*Stored items*.

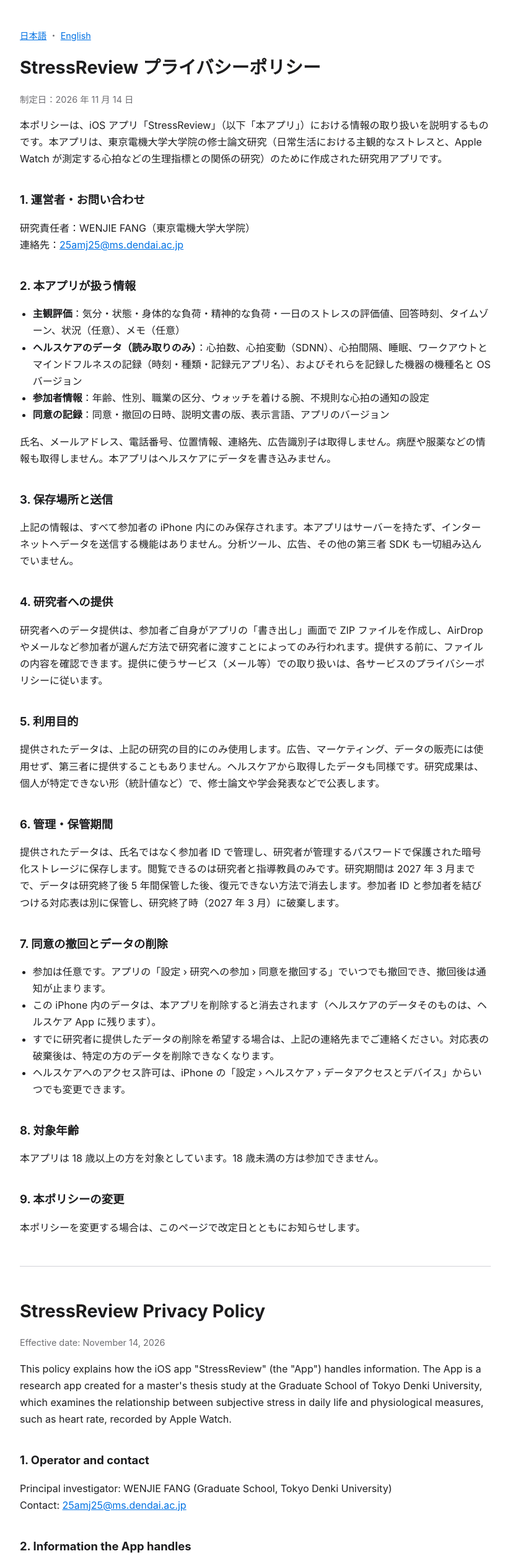
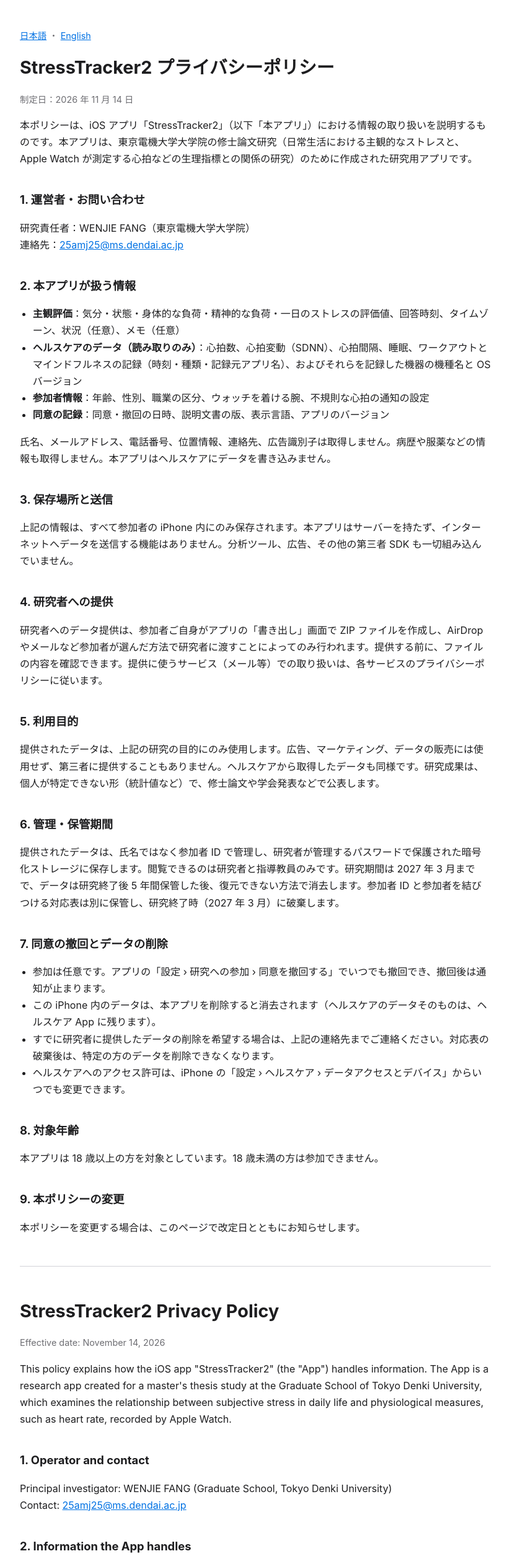
Before and after one commit to Saifatdo10/stressreview-privacy, a plain HTML site: page index.html in a window 1280 px wide. Shown: the top 2524 px of the page at 62% size, without its empty margins (228-1051 px from the left). Drawn offline with Linux system fonts and the light colour scheme.

Commit message:
Update app name from StressReview to StressTracker2

```diff
--- a/index.html
+++ b/index.html
@@ -3,7 +3,7 @@
 <head>
 <meta charset="utf-8">
 <meta name="viewport" content="width=device-width, initial-scale=1">
-<title>StressReview Privacy Policy</title>
+<title>StressTracker2 Privacy Policy</title>
 <style>
   :root { --bg: #ffffff; --fg: #1d1d1f; --muted: #6e6e73; --line: #d2d2d7; --accent: #0071e3; }
   @media (prefers-color-scheme: dark) {
@@ -28,10 +28,10 @@
 
 <!-- ===================== 日本語 ===================== -->
 <section id="ja" lang="ja">
-<h1>StressReview プライバシーポリシー</h1>
+<h1>StressTracker2 プライバシーポリシー</h1>
 <p class="meta">制定日：2026 年 11 月 14 日</p>
 
-<p>本ポリシーは、iOS アプリ「StressReview」（以下「本アプリ」）における情報の取り扱いを説明するものです。本アプリは、東京電機大学大学院の修士論文研究（日常生活における主観的なストレスと、Apple Watch が測定する心拍などの生理指標との関係の研究）のために作成された研究用アプリです。</p>
+<p>本ポリシーは、iOS アプリ「StressTracker2」（以下「本アプリ」）における情報の取り扱いを説明するものです。本アプリは、東京電機大学大学院の修士論文研究（日常生活における主観的なストレスと、Apple Watch が測定する心拍などの生理指標との関係の研究）のために作成された研究用アプリです。</p>
 
 <h2>1. 運営者・お問い合わせ</h2>
 <p>研究責任者：WENJIE FANG（東京電機大学大学院）<br>
@@ -77,10 +77,10 @@
 
 <!-- ===================== English ===================== -->
 <section id="en" lang="en">
-<h1>StressReview Privacy Policy</h1>
+<h1>StressTracker2 Privacy Policy</h1>
 <p class="meta">Effective date: November 14, 2026</p>
 
-<p>This policy explains how the iOS app "StressReview" (the "App") handles information. The App is a research app created for a master's thesis study at the Graduate School of Tokyo Denki University, which examines the relationship between subjective stress in daily life and physiological measures, such as heart rate, recorded by Apple Watch.</p>
+<p>This policy explains how the iOS app "StressTracker2" (the "App") handles information. The App is a research app created for a master's thesis study at the Graduate School of Tokyo Denki University, which examines the relationship between subjective stress in daily life and physiological measures, such as heart rate, recorded by Apple Watch.</p>
 
 <h2>1. Operator and contact</h2>
 <p>Principal investigator: WENJIE FANG (Graduate School, Tokyo Denki University)<br>
```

*Requirement*. How many lines in the records above contain the word "WENJIE"? State that number and nothing more.

*Exercise output*. 2